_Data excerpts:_
=======
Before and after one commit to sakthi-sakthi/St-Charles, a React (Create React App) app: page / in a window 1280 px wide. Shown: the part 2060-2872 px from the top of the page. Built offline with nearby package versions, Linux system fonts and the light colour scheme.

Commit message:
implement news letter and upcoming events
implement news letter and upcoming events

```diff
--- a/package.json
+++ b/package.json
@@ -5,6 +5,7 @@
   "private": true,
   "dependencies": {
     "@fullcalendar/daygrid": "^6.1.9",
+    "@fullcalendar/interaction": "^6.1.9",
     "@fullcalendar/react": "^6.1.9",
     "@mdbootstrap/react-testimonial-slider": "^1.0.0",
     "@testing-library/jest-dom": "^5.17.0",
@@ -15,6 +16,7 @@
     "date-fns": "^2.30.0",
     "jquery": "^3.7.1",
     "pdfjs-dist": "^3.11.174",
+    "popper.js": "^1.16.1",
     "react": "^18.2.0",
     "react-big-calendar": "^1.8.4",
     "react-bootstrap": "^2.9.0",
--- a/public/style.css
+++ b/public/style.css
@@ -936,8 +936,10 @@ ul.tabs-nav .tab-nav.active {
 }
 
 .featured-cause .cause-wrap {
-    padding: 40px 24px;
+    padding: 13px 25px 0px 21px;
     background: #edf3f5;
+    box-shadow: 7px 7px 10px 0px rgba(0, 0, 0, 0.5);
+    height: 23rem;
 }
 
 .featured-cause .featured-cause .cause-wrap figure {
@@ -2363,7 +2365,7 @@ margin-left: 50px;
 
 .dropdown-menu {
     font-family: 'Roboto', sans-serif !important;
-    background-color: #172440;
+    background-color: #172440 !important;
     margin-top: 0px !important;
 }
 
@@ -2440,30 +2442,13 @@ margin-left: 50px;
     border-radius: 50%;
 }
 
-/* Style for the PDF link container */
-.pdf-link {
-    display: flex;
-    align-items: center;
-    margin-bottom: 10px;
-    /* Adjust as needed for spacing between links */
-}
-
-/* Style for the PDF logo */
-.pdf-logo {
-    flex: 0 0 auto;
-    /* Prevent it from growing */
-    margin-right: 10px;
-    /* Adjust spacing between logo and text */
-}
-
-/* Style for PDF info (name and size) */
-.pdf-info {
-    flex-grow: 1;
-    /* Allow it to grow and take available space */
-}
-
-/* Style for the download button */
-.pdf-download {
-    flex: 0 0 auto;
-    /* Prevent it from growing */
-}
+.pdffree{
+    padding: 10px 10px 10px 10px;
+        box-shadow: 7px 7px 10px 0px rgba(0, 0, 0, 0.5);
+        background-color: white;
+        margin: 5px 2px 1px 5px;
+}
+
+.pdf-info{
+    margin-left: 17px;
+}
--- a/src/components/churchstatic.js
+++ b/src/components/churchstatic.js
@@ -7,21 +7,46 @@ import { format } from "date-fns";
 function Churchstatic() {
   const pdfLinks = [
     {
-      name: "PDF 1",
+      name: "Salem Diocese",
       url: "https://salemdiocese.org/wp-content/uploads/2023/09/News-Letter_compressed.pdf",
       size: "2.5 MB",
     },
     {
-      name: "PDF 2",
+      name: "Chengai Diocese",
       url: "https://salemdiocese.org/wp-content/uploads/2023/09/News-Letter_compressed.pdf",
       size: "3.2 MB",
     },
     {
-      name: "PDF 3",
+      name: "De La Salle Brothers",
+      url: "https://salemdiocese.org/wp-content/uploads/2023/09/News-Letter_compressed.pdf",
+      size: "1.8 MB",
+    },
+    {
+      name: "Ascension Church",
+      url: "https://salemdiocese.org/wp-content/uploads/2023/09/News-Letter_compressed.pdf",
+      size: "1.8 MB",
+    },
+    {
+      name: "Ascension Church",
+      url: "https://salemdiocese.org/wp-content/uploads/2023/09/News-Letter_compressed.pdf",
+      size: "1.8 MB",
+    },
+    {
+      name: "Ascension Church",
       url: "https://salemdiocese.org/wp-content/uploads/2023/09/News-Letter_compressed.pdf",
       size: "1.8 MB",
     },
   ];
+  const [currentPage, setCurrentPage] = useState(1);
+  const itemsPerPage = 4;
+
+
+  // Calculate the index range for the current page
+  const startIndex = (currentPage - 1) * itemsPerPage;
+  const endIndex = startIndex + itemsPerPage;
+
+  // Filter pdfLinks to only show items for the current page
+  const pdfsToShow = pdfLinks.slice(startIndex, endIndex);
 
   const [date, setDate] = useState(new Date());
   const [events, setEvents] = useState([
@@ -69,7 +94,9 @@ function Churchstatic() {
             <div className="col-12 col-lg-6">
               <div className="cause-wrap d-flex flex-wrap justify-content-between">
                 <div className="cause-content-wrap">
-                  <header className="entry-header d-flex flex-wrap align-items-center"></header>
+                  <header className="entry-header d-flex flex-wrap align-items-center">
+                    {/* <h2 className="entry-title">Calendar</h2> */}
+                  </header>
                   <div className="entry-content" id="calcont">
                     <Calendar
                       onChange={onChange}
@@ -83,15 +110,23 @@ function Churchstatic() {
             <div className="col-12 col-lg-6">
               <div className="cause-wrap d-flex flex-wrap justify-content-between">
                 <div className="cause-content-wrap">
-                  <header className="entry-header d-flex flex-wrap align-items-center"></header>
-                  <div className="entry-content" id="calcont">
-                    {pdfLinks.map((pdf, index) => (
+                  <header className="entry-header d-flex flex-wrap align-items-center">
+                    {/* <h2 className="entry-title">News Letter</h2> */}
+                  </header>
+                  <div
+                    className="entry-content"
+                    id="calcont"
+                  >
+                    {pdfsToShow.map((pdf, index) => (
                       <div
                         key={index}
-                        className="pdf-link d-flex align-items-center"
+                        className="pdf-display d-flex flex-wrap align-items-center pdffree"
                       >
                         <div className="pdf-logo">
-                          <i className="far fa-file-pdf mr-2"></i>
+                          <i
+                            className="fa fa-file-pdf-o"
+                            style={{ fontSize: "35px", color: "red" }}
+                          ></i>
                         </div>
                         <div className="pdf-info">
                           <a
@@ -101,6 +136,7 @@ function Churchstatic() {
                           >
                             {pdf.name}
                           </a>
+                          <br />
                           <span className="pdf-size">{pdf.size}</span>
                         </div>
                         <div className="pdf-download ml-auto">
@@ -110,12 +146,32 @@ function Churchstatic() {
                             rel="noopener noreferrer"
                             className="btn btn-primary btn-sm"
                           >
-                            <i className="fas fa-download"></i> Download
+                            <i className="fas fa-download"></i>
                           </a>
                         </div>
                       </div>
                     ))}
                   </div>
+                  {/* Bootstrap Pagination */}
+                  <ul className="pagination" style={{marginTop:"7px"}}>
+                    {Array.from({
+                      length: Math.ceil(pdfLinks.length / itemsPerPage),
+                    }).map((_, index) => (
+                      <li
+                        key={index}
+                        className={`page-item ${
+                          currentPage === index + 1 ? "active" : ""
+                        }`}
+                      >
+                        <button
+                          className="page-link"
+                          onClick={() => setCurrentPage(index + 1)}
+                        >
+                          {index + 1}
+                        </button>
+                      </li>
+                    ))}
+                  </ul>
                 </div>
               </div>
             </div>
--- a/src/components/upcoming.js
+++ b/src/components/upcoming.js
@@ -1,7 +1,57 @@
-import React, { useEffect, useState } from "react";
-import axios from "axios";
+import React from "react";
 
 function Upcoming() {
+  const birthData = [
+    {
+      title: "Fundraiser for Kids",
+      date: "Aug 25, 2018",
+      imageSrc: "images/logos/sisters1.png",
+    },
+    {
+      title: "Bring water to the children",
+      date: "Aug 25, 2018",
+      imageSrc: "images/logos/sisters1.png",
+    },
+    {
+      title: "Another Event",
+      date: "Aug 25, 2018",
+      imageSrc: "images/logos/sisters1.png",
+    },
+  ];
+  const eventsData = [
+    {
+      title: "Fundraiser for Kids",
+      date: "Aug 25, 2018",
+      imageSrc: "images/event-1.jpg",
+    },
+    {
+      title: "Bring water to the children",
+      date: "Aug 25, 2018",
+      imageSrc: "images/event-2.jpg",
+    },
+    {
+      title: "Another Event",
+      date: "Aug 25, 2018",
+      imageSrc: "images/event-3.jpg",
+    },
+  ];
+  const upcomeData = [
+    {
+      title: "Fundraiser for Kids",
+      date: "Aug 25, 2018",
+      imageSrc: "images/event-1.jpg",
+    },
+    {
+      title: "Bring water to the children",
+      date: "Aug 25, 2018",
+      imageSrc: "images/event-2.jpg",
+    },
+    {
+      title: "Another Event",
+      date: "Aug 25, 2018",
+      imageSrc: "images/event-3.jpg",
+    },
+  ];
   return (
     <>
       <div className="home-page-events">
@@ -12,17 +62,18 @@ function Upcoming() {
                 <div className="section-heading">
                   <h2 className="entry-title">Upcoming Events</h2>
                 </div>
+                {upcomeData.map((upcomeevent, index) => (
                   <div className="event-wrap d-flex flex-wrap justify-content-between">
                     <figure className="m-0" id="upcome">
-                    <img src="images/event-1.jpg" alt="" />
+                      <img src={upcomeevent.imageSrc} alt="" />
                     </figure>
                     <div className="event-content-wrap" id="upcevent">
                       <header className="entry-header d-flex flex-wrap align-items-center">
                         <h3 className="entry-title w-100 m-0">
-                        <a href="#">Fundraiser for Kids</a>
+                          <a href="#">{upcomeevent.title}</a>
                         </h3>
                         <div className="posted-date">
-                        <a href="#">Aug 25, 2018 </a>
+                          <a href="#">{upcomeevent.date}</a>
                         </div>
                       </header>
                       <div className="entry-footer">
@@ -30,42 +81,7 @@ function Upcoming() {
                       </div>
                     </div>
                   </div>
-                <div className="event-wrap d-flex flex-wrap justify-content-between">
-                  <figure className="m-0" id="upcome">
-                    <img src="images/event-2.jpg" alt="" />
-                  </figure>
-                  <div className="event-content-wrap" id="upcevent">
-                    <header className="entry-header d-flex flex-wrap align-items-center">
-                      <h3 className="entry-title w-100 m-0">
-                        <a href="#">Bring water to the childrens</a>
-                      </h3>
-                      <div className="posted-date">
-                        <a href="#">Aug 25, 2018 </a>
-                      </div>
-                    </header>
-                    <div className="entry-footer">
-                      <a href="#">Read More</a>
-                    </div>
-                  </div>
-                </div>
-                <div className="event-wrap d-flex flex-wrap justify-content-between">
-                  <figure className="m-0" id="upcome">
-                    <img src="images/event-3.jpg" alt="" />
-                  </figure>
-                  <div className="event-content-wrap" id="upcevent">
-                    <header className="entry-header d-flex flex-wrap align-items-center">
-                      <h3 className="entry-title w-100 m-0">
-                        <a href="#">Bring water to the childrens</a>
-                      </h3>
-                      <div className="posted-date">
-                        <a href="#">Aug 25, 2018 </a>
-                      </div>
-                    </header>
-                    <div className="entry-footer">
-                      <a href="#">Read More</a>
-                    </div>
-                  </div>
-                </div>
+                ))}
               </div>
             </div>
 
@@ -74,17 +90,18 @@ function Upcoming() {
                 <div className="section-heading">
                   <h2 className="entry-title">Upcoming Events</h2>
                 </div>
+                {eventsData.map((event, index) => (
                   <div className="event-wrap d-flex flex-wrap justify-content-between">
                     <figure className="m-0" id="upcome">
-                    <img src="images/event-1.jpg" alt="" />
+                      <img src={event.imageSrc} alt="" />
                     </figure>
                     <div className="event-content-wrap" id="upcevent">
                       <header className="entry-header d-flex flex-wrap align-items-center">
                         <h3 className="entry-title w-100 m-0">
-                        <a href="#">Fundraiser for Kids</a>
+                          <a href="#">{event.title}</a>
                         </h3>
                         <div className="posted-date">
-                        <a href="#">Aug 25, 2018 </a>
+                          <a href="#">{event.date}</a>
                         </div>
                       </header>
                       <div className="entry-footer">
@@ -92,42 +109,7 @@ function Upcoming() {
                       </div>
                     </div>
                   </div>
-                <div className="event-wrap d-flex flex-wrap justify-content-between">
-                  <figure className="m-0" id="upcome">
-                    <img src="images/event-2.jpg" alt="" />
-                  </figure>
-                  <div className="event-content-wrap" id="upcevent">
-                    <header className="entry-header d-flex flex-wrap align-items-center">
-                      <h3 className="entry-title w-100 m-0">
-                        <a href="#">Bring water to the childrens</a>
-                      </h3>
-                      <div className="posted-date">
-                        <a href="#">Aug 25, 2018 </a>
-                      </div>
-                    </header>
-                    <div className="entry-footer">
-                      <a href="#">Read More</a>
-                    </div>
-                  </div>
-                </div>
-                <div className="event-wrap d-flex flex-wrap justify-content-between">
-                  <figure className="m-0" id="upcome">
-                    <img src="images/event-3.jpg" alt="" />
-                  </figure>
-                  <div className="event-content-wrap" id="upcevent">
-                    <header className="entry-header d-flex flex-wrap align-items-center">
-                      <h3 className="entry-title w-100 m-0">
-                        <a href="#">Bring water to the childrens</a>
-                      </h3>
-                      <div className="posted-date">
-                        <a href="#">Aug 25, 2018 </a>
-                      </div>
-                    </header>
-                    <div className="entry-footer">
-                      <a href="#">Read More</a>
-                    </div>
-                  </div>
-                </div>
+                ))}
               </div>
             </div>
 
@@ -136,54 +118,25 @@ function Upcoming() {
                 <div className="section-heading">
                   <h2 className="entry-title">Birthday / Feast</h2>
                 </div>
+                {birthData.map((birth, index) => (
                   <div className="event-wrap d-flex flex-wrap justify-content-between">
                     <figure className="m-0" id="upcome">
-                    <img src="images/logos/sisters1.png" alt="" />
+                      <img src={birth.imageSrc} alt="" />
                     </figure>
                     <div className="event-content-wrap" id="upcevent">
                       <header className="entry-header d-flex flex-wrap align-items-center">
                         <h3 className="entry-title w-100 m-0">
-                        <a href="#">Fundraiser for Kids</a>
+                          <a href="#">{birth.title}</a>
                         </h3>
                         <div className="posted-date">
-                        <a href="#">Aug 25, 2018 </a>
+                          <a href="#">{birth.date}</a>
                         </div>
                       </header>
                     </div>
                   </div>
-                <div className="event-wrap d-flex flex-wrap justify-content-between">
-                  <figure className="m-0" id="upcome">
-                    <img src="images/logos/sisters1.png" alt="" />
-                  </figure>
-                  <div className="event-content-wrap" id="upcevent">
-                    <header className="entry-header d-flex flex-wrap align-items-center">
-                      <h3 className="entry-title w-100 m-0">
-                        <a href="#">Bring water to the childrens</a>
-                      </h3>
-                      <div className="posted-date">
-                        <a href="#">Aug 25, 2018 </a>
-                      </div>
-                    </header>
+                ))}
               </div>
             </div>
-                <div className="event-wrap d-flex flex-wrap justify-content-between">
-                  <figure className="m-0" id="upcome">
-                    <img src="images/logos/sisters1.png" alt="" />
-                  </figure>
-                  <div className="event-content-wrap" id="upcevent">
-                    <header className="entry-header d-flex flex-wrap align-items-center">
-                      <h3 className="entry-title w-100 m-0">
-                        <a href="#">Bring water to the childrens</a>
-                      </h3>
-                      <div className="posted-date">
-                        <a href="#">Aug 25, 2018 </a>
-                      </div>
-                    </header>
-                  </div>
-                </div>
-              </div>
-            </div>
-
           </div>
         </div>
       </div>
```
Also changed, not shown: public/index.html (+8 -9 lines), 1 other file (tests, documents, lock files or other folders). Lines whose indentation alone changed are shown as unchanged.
=======
_EXERCISE OBJECTIVE:_
Read through the records above and copy the lines that contain "from".

_TASK RESULT:_
Before and after one commit to sakthi-sakthi/St-Charles, a React (Create React App) app: page / in a window 1280 px wide. Shown: the part 2060-2872 px from the top of the page. Built offline with nearby package versions, Linux system fonts and the light colour scheme.
-    /* Prevent it from growing */
-    /* Prevent it from growing */
@@ -7,21 +7,46 @@ import { format } from "date-fns";
+                    {Array.from({
-import React, { useEffect, useState } from "react";
-import axios from "axios";
+import React from "react";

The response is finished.